Japanese Emperor Calls for International Peace in Abdication Address

Sophia Lauer, Senior Editor

Japanese Emperor Akihito abdicated last Tuesday, April 30th, ending a thirty-year reign in the first abdication of a royal throne in over 200 years. In his abdication address, he expressed his gratitude for his supportive people and his hopes for a peaceful future.

Akihito, now 85, began his reign in 1989 intent on resolving painful memories of World War II and the Cold War, and bringing the monarchy closer to its subjects, especially those who were marginalized in society.

The Japanese throne, colloquially known as the Chrysanthemum Throne, became a symbolic representation of the people without real political power due to a post-war constitution. Akihito is the first emperor to reign after the constitution took effect.

Akihito is the son of Hirohito, under whose name Japanese troops fought in World War II. Until Japanese defeat in 1945, Hirohito was considered a living deity. Upon Japan’s defeat, he renounced his divinity.

“Together with the empress, I hope from my heart that the new Reiwa era that begins tomorrow will be peaceful and fruitful, and pray for the peace and happiness of our country and the people of the world,” said a solemn Akihito in reference to the new imperial era at his brief abdication ceremony in the Imperial Palace Matsu no ma (Hall of Pine). Akihito was joined by his wife of 60 years, Michiko, who was applauded for being the first commoner in Japanese history to marry an imperial heir.

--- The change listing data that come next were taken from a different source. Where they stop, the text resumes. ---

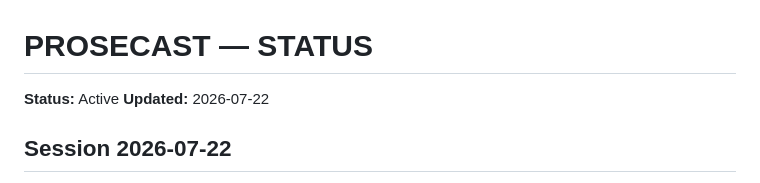
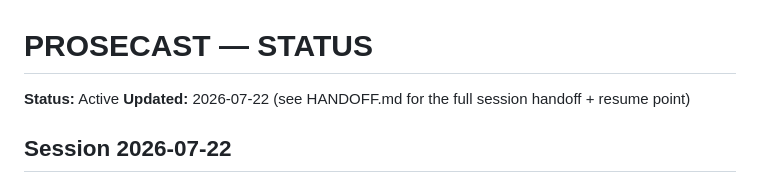
Before and after one commit to Koontzie/prosecast, a Markdown page: STATUS.md, the part around the change. Drawn GitHub-style.

Commit message:
Session handoff doc (2026-07-22): Phase A closed, Phase B built + dogfood fixes

```diff
--- a/STATUS.md
+++ b/STATUS.md
@@ -1,7 +1,7 @@
 # PROSECAST — STATUS
 
 **Status:** Active
-**Updated:** 2026-07-22
+**Updated:** 2026-07-22 (see HANDOFF.md for the full session handoff + resume point)
 
 ## Session 2026-07-22
 - Gideon rebooted (Tyler shutdown); all 13 services verified back, Chatterbox base
```
Also changed, not shown: HANDOFF.md (added, +93 -0 lines).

About 300 people attended the ceremony which was broadcast live on television. They included Prime Minister Shinzo Abe, Crown Prince Naruhito and Crown Princess Masako, as well as the heads of both houses of parliament and Supreme Court justices.

“While keeping in our hearts the path that the emperor has walked, we will make utmost efforts to create a bright future for a proud Japan that is full of peace and hope,” Abe said ahead of the emperor’s remarks.

In a 2016 televised address, Akihito expressed concern about his age affecting his ability to perform his duties after having heart surgery and treatment for prostate cancer.

Crowds gathered outside the Palace, a 285-acre compound in the heart of Tokyo protected by moats and walls, that is home to the emperor and empress. Security was tight as several thousand police officers were on duty in Tokyo, media reports said.

“I think the emperor is loved by the people,” said Morio Miyamoto, 48. “His image is one of encouraging the people, such as after disasters, and being close to the people. I hope the next emperor will, like the Heisei emperor, be close to the people in the same way.”

Akihito’s coronation in 1989 marked the beginning of the Heisei imperial era, a period so far marked by economic stagnation, natural disasters, and rapid technological advancement, accompanied with social change.

U.S. President Donald Trump and First Lady Melania offered their “heartfelt appreciation” to the royal pair in a statement.

Naruhito, 59, will inherit the throne in ceremonies on Wednesday. He studied at Oxford and together with his Harvard-educated wife, Masako, experts predict he will give the monarchy a more worldly flavor.

Akihito officially remained emperor until midnight of Tuesday night, when the new Reiwa era, meaning “beautiful harmony,” began. Japanese notation traditionally refers to the date by the era name, or “gengo,” a system originally imported from China, on documents, calendars and coins, but many people also use the Western calendar.